Task instructions
Collect all lines below with the string "textContent".

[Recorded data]
◇ ◇ ◇ ◇ ◇

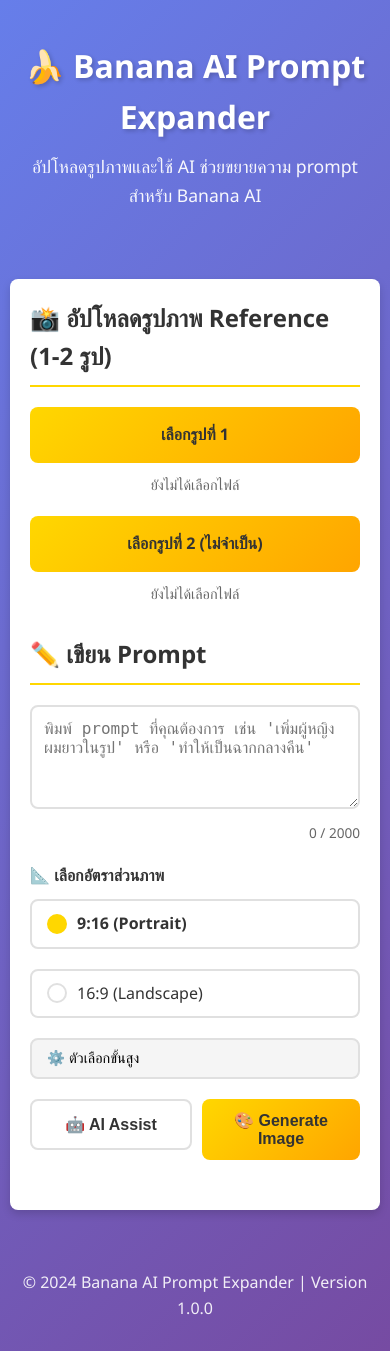
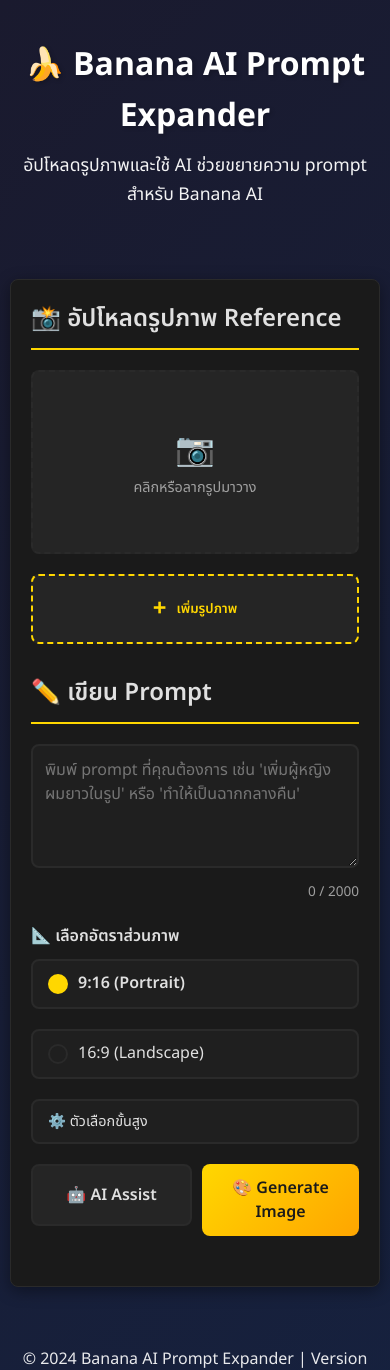
Before and after one commit to r14084/banana_ai_ui, a Flask app: page / in a window 390 px wide. Shown: the top 1370 px of the page. Run offline with Flask 3, Linux system fonts and the light colour scheme; some libraries are stand-ins or nearby versions.

Commit message:
Major UI/UX Updates & Thai Localization
✨ New Features:
- Dynamic image upload with + button (unlimited images)
- Remove button (red ×) for uploaded images
- Fixed image preview thumbnails
- Dark theme with Noto Sans Thai font
- AI assistant now expands style only

🔧 Technical Improvements:
- Responsive grid layout for image uploads
- Drag & drop support for image uploads
- Fixed aspect ratio handling (9:16/16:9)
- Updated Gemini 2.0 Flash model integration
- Complete Thai README.md documentation
- Updated requirements.txt with all dependencies

🎨 UI/UX Enhancements:
- Modern dark theme design
- Thai font (Noto Sans Thai) integration
- Improved layout and spacing
- Smooth animations and hover effects
- Better click areas and user interaction

```diff
--- a/bananaai/services/banana_client.py
+++ b/bananaai/services/banana_client.py
@@ -48,11 +48,11 @@ class BananaAIClient:
         Returns:
             Dictionary containing image data and metadata or None if failed
         """
-        # Convert aspect ratio to width/height
+        # Convert aspect ratio to width/height - fixed dimensions
         if aspect_ratio == "16:9":
-            width, height = 1024, 576
+            width, height = 1920, 1080  # Full HD landscape
         else:  # Default to 9:16
-            width, height = 576, 1024
+            width, height = 1080, 1920  # Full HD portrait
 
         # Build prompt for image generation
         image_prompt = self._build_image_prompt(prompt, negative_prompt, aspect_ratio)
--- a/static/css/styles.css
+++ b/static/css/styles.css
@@ -1,3 +1,6 @@
+/* Import Google Font - Noto Sans Thai */
+@import url('https://fonts.googleapis.com/css2?family=Noto+Sans+Thai:wght@300;400;500;600;700&display=swap');
+
 /* Reset and Base Styles */
 * {
     margin: 0;
@@ -6,23 +9,27 @@
 }
 
 :root {
+    /* Dark Theme Colors */
     --primary-color: #FFD700;
     --secondary-color: #FFA500;
-    --bg-color: #f5f5f5;
-    --card-bg: #ffffff;
-    --text-primary: #333333;
-    --text-secondary: #666666;
-    --border-color: #e0e0e0;
+    --bg-color: #0a0a0a;
+    --card-bg: #1a1a1a;
+    --card-bg-secondary: #252525;
+    --text-primary: #e0e0e0;
+    --text-secondary: #a0a0a0;
+    --border-color: #2a2a2a;
     --error-color: #ff4444;
     --success-color: #00c853;
-    --shadow-sm: 0 2px 4px rgba(0,0,0,0.1);
-    --shadow-md: 0 4px 8px rgba(0,0,0,0.15);
+    --shadow-sm: 0 2px 8px rgba(0,0,0,0.3);
+    --shadow-md: 0 4px 16px rgba(0,0,0,0.4);
     --radius: 8px;
+    --input-bg: #1f1f1f;
+    --hover-bg: #2a2a2a;
 }
 
 body {
-    font-family: 'Segoe UI', 'Sarabun', Tahoma, Geneva, Verdana, sans-serif;
-    background: linear-gradient(135deg, #667eea 0%, #764ba2 100%);
+    font-family: 'Noto Sans Thai', 'Segoe UI', Tahoma, Geneva, Verdana, sans-serif;
+    background: linear-gradient(135deg, #1a1a2e 0%, #16213e 100%);
     min-height: 100vh;
     color: var(--text-primary);
     line-height: 1.6;
@@ -59,6 +66,7 @@ main {
     border-radius: var(--radius);
     padding: 30px;
     box-shadow: var(--shadow-md);
+    border: 1px solid var(--border-color);
 }
 
 /* Sections */
@@ -76,72 +84,132 @@ h2 {
     font-size: 1.5rem;
     border-bottom: 2px solid var(--primary-color);
     padding-bottom: 10px;
+    font-weight: 600;
 }
 
 /* File Upload */
-.file-input-wrapper {
-    position: relative;
+#uploadContainer {
+    display: grid;
+    grid-template-columns: repeat(auto-fill, minmax(200px, 1fr));
+    gap: 15px;
     margin-bottom: 20px;
 }
 
-input[type="file"] {
+.upload-item {
+    position: relative;
+    background: var(--card-bg-secondary);
+    border: 2px dashed var(--border-color);
+    border-radius: var(--radius);
+    padding: 15px;
+    text-align: center;
+    transition: all 0.3s;
+}
+
+.upload-item:hover {
+    border-color: var(--primary-color);
+    background: var(--hover-bg);
+}
+
+.upload-item.has-image {
+    border-style: solid;
+    border-color: var(--primary-color);
+}
+
+.upload-item input[type="file"] {
     position: absolute;
     opacity: 0;
+    width: 1px;
+    height: 1px;
+    pointer-events: none;
+}
+
+.upload-label {
+    display: block;
     width: 100%;
-    height: 60px;
+    height: 100%;
     cursor: pointer;
 }
 
-.file-label {
-    display: block;
-    padding: 15px;
-    background: linear-gradient(135deg, var(--primary-color), var(--secondary-color));
-    color: var(--text-primary);
-    text-align: center;
+.upload-preview {
+    min-height: 150px;
+    display: flex;
+    align-items: center;
+    justify-content: center;
+    position: relative;
+}
+
+.upload-item.drag-over {
+    border-color: var(--primary-color);
+    background: var(--hover-bg);
+    transform: scale(1.02);
+}
+
+.upload-preview img {
+    max-width: 100%;
+    max-height: 150px;
+    border-radius: 4px;
+    object-fit: contain;
+}
+
+.upload-placeholder {
+    color: var(--text-secondary);
+    font-size: 0.9rem;
+}
+
+.remove-btn {
+    position: absolute;
+    top: 5px;
+    right: 5px;
+    background: var(--error-color);
+    color: white;
+    border: none;
+    border-radius: 50%;
+    width: 25px;
+    height: 25px;
+    cursor: pointer;
+    display: none;
+    font-size: 18px;
+    line-height: 1;
+    padding: 0;
+    z-index: 10;
+}
+
+.remove-btn:hover {
+    background: #ff6666;
+    transform: scale(1.1);
+}
+
+.upload-item.has-image .remove-btn {
+    display: flex;
+    align-items: center;
+    justify-content: center;
+}
+
+.btn-add-image {
+    background: var(--card-bg-secondary);
+    border: 2px dashed var(--primary-color);
+    color: var(--primary-color);
+    padding: 15px 30px;
     border-radius: var(--radius);
     cursor: pointer;
-    transition: transform 0.2s;
+    transition: all 0.3s;
     font-weight: 600;
+    display: flex;
+    align-items: center;
+    gap: 10px;
+    width: 100%;
+    justify-content: center;
+    font-family: 'Noto Sans Thai', sans-serif;
 }
 
-.file-label:hover {
+.btn-add-image:hover {
+    background: var(--hover-bg);
     transform: translateY(-2px);
-    box-shadow: var(--shadow-md);
 }
 
-.file-name {
-    display: block;
-    margin-top: 10px;
-    color: var(--text-secondary);
-    font-size: 0.9rem;
-    text-align: center;
-}
-
-.image-preview {
-    margin-top: 20px;
-    text-align: center;
-}
-
-.image-preview img {
-    max-width: 100%;
-    max-height: 300px;
-    border-radius: var(--radius);
-    box-shadow: var(--shadow-sm);
-}
-
-/* Thumbnail styles */
-.thumbnail {
-    max-width: 150px;
-    max-height: 150px;
-    object-fit: cover;
-    border-radius: var(--radius);
-    box-shadow: var(--shadow-md);
-    transition: transform 0.2s ease;
-    cursor: pointer;
-}
-
-.thumbnail:hover {
-    transform: scale(1.05);
+.plus-icon {
+    font-size: 24px;
+    font-weight: bold;
 }
 
 /* Form Elements */
@@ -157,11 +225,15 @@ textarea {
     font-size: 1rem;
     resize: vertical;
     transition: border-color 0.3s;
+    background: var(--input-bg);
+    color: var(--text-primary);
+    font-family: 'Noto Sans Thai', sans-serif;
 }
 
 textarea:focus {
     outline: none;
     border-color: var(--primary-color);
+    background: var(--card-bg-secondary);
 }
 
 .char-count {
@@ -192,11 +264,12 @@ textarea:focus {
     border: 2px solid var(--border-color);
     border-radius: var(--radius);
     transition: all 0.3s;
+    background: var(--input-bg);
 }
 
 .radio-label:hover {
     border-color: var(--primary-color);
-    background: rgba(255, 215, 0, 0.1);
+    background: var(--hover-bg);
 }
 
 input[type="radio"] {
@@ -227,7 +300,7 @@ input[type="radio"]:checked ~ span {
 }
 
 .btn-toggle {
-    background: var(--bg-color);
+    background: var(--input-bg);
     border: 2px solid var(--border-color);
     border-radius: var(--radius);
     padding: 10px 15px;
@@ -236,16 +309,19 @@ input[type="radio"]:checked ~ span {
     transition: all 0.3s;
     width: 100%;
     text-align: left;
+    color: var(--text-primary);
+    font-family: 'Noto Sans Thai', sans-serif;
 }
 
 .btn-toggle:hover {
     border-color: var(--primary-color);
+    background: var(--hover-bg);
 }
 
 .advanced-panel {
     margin-top: 15px;
     padding: 20px;
-    background: var(--bg-color);
+    background: var(--card-bg-secondary);
     border-radius: var(--radius);
     border: 1px solid var(--border-color);
     animation: slideDown 0.3s ease;
@@ -303,7 +396,8 @@ input[type="range"] + span {
 
 .btn-primary {
     background: linear-gradient(135deg, var(--primary-color), var(--secondary-color));
-    color: var(--text-primary);
+    color: #1a1a1a;
+    font-family: 'Noto Sans Thai', sans-serif;
 }
 
 .btn-primary:hover {
@@ -318,14 +412,15 @@ input[type="range"] + span {
 }
 
 .btn-secondary {
-    background: white;
+    background: var(--card-bg-secondary);
     color: var(--text-primary);
     border: 2px solid var(--border-color);
     margin-right: 10px;
+    font-family: 'Noto Sans Thai', sans-serif;
 }
 
 .btn-secondary:hover {
-    background: var(--bg-color);
+    background: var(--hover-bg);
     border-color: var(--primary-color);
 }
 
--- a/static/js/main.js
+++ b/static/js/main.js
@@ -2,14 +2,9 @@
 
 document.addEventListener('DOMContentLoaded', function() {
     // Elements
-    const uploadForm = document.getElementById('uploadForm');
+    const uploadContainer = document.getElementById('uploadContainer');
+    const addImageBtn = document.getElementById('addImageBtn');
     const promptForm = document.getElementById('promptForm');
-    const imageFile1 = document.getElementById('imageFile1');
-    const imageFile2 = document.getElementById('imageFile2');
-    const fileName1 = document.getElementById('fileName1');
-    const fileName2 = document.getElementById('fileName2');
-    const imagePreview1 = document.getElementById('imagePreview1');
-    const imagePreview2 = document.getElementById('imagePreview2');
     const userPrompt = document.getElementById('userPrompt');
     const charCount = document.getElementById('charCount');
     const assistBtn = document.getElementById('assistBtn');
@@ -39,10 +34,9 @@ document.addEventListener('DOMContentLoaded', function() {
     const downloadBtn = document.getElementById('downloadBtn');
     const clearGeneratedBtn = document.getElementById('clearGeneratedBtn');
 
-    let uploadedFile1Url = null;
-    let uploadedFile1Name = null;
-    let uploadedFile2Url = null;
-    let uploadedFile2Name = null;
+    // Store uploaded files
+    let uploadedFiles = {};
+    let imageCounter = 0;
 
     // CSRF Token
     function getCSRFToken() {
@@ -50,53 +44,123 @@ document.addEventListener('DOMContentLoaded', function() {
         return meta ? meta.getAttribute('content') : '';
     }
 
-    // File upload handling for first image
-    imageFile1.addEventListener('change', function(e) {
+    // Create new upload item
+    function createUploadItem() {
+        imageCounter++;
+        const itemId = `upload-${imageCounter}`;
+
+        const uploadItem = document.createElement('div');
+        uploadItem.className = 'upload-item';
+        uploadItem.id = itemId;
+        uploadItem.innerHTML = `
+            <button type="button" class="remove-btn" data-id="${itemId}">×</button>
+            <input type="file" id="file-${itemId}" accept="image/*">
+            <label for="file-${itemId}" class="upload-label">
+                <div class="upload-preview">
+                    <div class="upload-placeholder">
+                        <div style="font-size: 32px;">📷</div>
+                        <div>คลิกหรือลากรูปมาวาง</div>
+                    </div>
+                </div>
+            </label>
+        `;
+
+        // Add event listeners
+        const fileInput = uploadItem.querySelector(`#file-${itemId}`);
+        const removeBtn = uploadItem.querySelector('.remove-btn');
+
+        // File input change event
+        fileInput.addEventListener('change', function(e) {
+            handleFileSelect(e, itemId);
+        });
+
+        // Remove button click event
+        removeBtn.addEventListener('click', function() {
+            removeUploadItem(itemId);
+        });
+
+        // Drag and drop events
+        uploadItem.addEventListener('dragover', handleDragOver);
+        uploadItem.addEventListener('dragleave', handleDragLeave);
+        uploadItem.addEventListener('drop', function(e) {
+            handleDrop(e, itemId);
+        });
+
+        uploadContainer.appendChild(uploadItem);
+    }
+
+    // Handle file selection
+    function handleFileSelect(e, itemId) {
         const file = e.target.files[0];
-        if (file) {
-            fileName1.textContent = file.name;
+        if (file && file.type.startsWith('image/')) {
+            processFile(file, itemId);
+        }
+    }
 
-            // Preview image with thumbnail
+    // Process and preview file
+    function processFile(file, itemId) {
+        const uploadItem = document.getElementById(itemId);
+        const preview = uploadItem.querySelector('.upload-preview');
+
+        // Preview image
         const reader = new FileReader();
         reader.onload = function(e) {
-                imagePreview1.innerHTML = `<img src="${e.target.result}" alt="Preview 1" class="thumbnail">`;
+            const img = new Image();
+            img.src = e.target.result;
+            img.alt = 'Preview';
+            img.style.maxWidth = '100%';
+            img.style.maxHeight = '150px';
+            img.style.objectFit = 'contain';
+            preview.innerHTML = '';
+            preview.appendChild(img);
+            uploadItem.classList.add('has-image');
         };
         reader.readAsDataURL(file);
 
         // Upload file
-            uploadFile(file, 1);
-        } else {
-            fileName1.textContent = 'ยังไม่ได้เลือกไฟล์';
-            imagePreview1.innerHTML = '';
+        uploadFile(file, itemId);
     }
-    });
 
-    // File upload handling for second image
-    imageFile2.addEventListener('change', function(e) {
-        const file = e.target.files[0];
-        if (file) {
-            fileName2.textContent = file.name;
+    // Drag and drop handlers
+    function handleDragOver(e) {
+        e.preventDefault();
+        e.stopPropagation();
+        this.classList.add('drag-over');
+    }
 
-            // Preview image with thumbnail
-            const reader = new FileReader();
-            reader.onload = function(e) {
-                imagePreview2.innerHTML = `<img src="${e.target.result}" alt="Preview 2" class="thumbnail">`;
-            };
-            reader.readAsDataURL(file);
+    function handleDragLeave(e) {
+        e.preventDefault();
+        e.stopPropagation();
+        this.classList.remove('drag-over');
+    }
 
-            // Upload file
-            uploadFile(file, 2);
-        } else {
-            fileName2.textContent = 'ยังไม่ได้เลือกไฟล์';
-            imagePreview2.innerHTML = '';
+    function handleDrop(e, itemId) {
+        e.preventDefault();
+        e.stopPropagation();
+
+        const uploadItem = document.getElementById(itemId);
+        uploadItem.classList.remove('drag-over');
+
+        const files = e.dataTransfer.files;
+        if (files.length > 0 && files[0].type.startsWith('image/')) {
+            processFile(files[0], itemId);
         }
-    });
+    }
+
+    // Remove upload item
+    function removeUploadItem(itemId) {
+        const uploadItem = document.getElementById(itemId);
+        if (uploadItem) {
+            uploadItem.remove();
+            delete uploadedFiles[itemId];
+        }
+    }
 
     // Upload file to server
-    async function uploadFile(file, imageNumber) {
+    async function uploadFile(file, itemId) {
         const formData = new FormData();
         formData.append('image_file', file);
-        formData.append('image_number', imageNumber);
+        formData.append('image_id', itemId);
 
         try {
             const response = await fetch('/api/upload', {
@@ -110,21 +174,28 @@ document.addEventListener('DOMContentLoaded', function() {
             const data = await response.json();
 
             if (response.ok) {
-                if (imageNumber === 1) {
-                    uploadedFile1Url = data.url;
-                    uploadedFile1Name = data.filename;
-                } else {
-                    uploadedFile2Url = data.url;
-                    uploadedFile2Name = data.filename;
-                }
-                showMessage(`ไฟล์รูปที่ ${imageNumber} อัปโหลดสำเร็จ`, 'success');
+                uploadedFiles[itemId] = {
+                    url: data.url,
+                    filename: data.filename
+                };
+                showMessage(`รูปภาพอัปโหลดสำเร็จ`, 'success');
             } else {
                 showError(data.error || 'เกิดข้อผิดพลาดในการอัปโหลด');
+                removeUploadItem(itemId);
             }
         } catch (error) {
             showError('ไม่สามารถเชื่อมต่อกับเซิร์ฟเวอร์');
+            removeUploadItem(itemId);
         }
     }
+
+    // Add image button click
+    addImageBtn.addEventListener('click', function() {
+        createUploadItem();
+    });
+
+    // Initialize with one upload slot
+    createUploadItem();
 
     // Advanced options toggle
     advancedToggle.addEventListener('click', function() {
@@ -158,7 +229,7 @@ document.addEventListener('DOMContentLoaded', function() {
         }
     });
 
-    // Form submission
+    // Form submission for AI Assist
     promptForm.addEventListener('submit', async function(e) {
         e.preventDefault();
 
@@ -172,20 +243,34 @@ document.addEventListener('DOMContentLoaded', function() {
 
         // Show loading state
         assistBtn.disabled = true;
-        document.querySelector('.btn-text').style.display = 'none';
-        document.querySelector('.btn-loading').style.display = 'inline-block';
+        assistBtn.querySelector('.btn-text').style.display = 'none';
+        assistBtn.querySelector('.btn-loading').style.display = 'inline-block';
 
         try {
+            // Prepare request data with image references
+            const requestData = {
+                prompt: prompt,
+                aspect_ratio: aspectRatio
+            };
+
+            // Add uploaded image references if available
+            const imageReferences = [];
+            for (const [id, fileData] of Object.entries(uploadedFiles)) {
+                if (fileData.filename) {
+                    imageReferences.push(fileData.filename);
+                }
+            }
+            if (imageReferences.length > 0) {
+                requestData.reference_images = imageReferences;
+            }
+
             const response = await fetch('/api/assist', {
                 method: 'POST',
                 headers: {
                     'Content-Type': 'application/json',
                     'X-CSRFToken': getCSRFToken()
                 },
-                body: JSON.stringify({
-                    prompt: prompt,
-                    aspect_ratio: aspectRatio
-                })
+                body: JSON.stringify(requestData)
             });
 
             const data = await response.json();
@@ -206,8 +291,8 @@ document.addEventListener('DOMContentLoaded', function() {
         } finally {
             // Reset loading state
             assistBtn.disabled = false;
-            document.querySelector('.btn-text').style.display = 'inline-block';
-            document.querySelector('.btn-loading').style.display = 'none';
+            assistBtn.querySelector('.btn-text').style.display = 'inline-block';
+            assistBtn.querySelector('.btn-loading').style.display = 'none';
         }
     });
 
@@ -270,15 +355,16 @@ document.addEventListener('DOMContentLoaded', function() {
 
             // Add reference images if uploaded
             const referenceImages = [];
-            if (uploadedFile1Name) {
-                referenceImages.push(uploadedFile1Name);
+            for (const [id, fileData] of Object.entries(uploadedFiles)) {
+                if (fileData.filename) {
+                    referenceImages.push(fileData.filename);
                 }
-            if (uploadedFile2Name) {
-                referenceImages.push(uploadedFile2Name);
             }
             if (referenceImages.length > 0) {
                 requestData.reference_images = referenceImages;
             }
+
+            console.log('Sending generate request with aspect ratio:', aspectRatio);
 
             const response = await fetch('/api/generate', {
                 method: 'POST',
@@ -340,35 +426,6 @@ document.addEventListener('DOMContentLoaded', function() {
         charCount.textContent = '0';
     });
 
-    // Clear all (including uploaded image)
-    function clearAll() {
-        // Clear form
-        userPrompt.value = '';
-        charCount.textContent = '0';
-        negativePrompt.value = '';
-        guidanceScale.value = 7.5;
-        guidanceValue.textContent = '7.5';
-        inferenceSteps.value = 20;
-        stepsValue.textContent = '20';
-
-        // Clear uploaded images
-        uploadedFile1Url = null;
-        uploadedFile1Name = null;
-        uploadedFile2Url = null;
-        uploadedFile2Name = null;
-        imagePreview1.innerHTML = '';
-        imagePreview2.innerHTML = '';
-        fileName1.textContent = 'ยังไม่ได้เลือกไฟล์';
-        fileName2.textContent = 'ยังไม่ได้เลือกไฟล์';
-        imageFile1.value = '';
-        imageFile2.value = '';
-
-        // Clear results
-        resultSection.style.display = 'none';
-        expandedPrompt.textContent = '';
-        generatedSection.style.display = 'none';
-    }
-
     // Show error message
     function showError(message) {
         errorDisplay.textContent = '❌ ' + message;
--- a/templates/index.html
+++ b/templates/index.html
@@ -17,24 +17,14 @@
         <main>
             <!-- Upload Section -->
             <section class="upload-section">
-                <h2>📸 อัปโหลดรูปภาพ Reference (1-2 รูป)</h2>
-                <form id="uploadForm" enctype="multipart/form-data">
-                    <!-- First Image Upload -->
-                    <div class="file-input-wrapper">
-                        <input type="file" id="imageFile1" name="image_file_1" accept="image/*">
-                        <label for="imageFile1" class="file-label">เลือกรูปที่ 1</label>
-                        <span id="fileName1" class="file-name">ยังไม่ได้เลือกไฟล์</span>
-                    </div>
-                    <div id="imagePreview1" class="image-preview"></div>
-
-                    <!-- Second Image Upload -->
-                    <div class="file-input-wrapper">
-                        <input type="file" id="imageFile2" name="image_file_2" accept="image/*">
-                        <label for="imageFile2" class="file-label">เลือกรูปที่ 2 (ไม่จำเป็น)</label>
-                        <span id="fileName2" class="file-name">ยังไม่ได้เลือกไฟล์</span>
-                    </div>
-                    <div id="imagePreview2" class="image-preview"></div>
-                </form>
+                <h2>📸 อัปโหลดรูปภาพ Reference</h2>
+                <div id="uploadContainer">
+                    <!-- Dynamic upload items will be added here -->
+                </div>
+                <button type="button" id="addImageBtn" class="btn-add-image">
+                    <span class="plus-icon">+</span>
+                    <span>เพิ่มรูปภาพ</span>
+                </button>
             </section>
 
             <!-- Prompt Section -->
```
Also changed, not shown: other parts of static/css/styles.css (+23 -5 lines), bananaai/routes/api.py (+10 -3 lines), bananaai/services/llm_client.py (+59 -7 lines), bananaai/services/prompt_builder.py (+16 -19 lines), requirements.txt (+47 -14 lines), README.md, 1 other file. Lines whose indentation alone changed are shown as unchanged.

◇ ◇ ◇ ◇ ◇

Task solution
-            fileName1.textContent = file.name;
-            fileName1.textContent = 'ยังไม่ได้เลือกไฟล์';
-            fileName2.textContent = file.name;
-            fileName2.textContent = 'ยังไม่ได้เลือกไฟล์';
         charCount.textContent = '0';
-        charCount.textContent = '0';
-        guidanceValue.textContent = '7.5';
-        stepsValue.textContent = '20';
-        fileName1.textContent = 'ยังไม่ได้เลือกไฟล์';
-        fileName2.textContent = 'ยังไม่ได้เลือกไฟล์';
-        expandedPrompt.textContent = '';
         errorDisplay.textContent = '❌ ' + message;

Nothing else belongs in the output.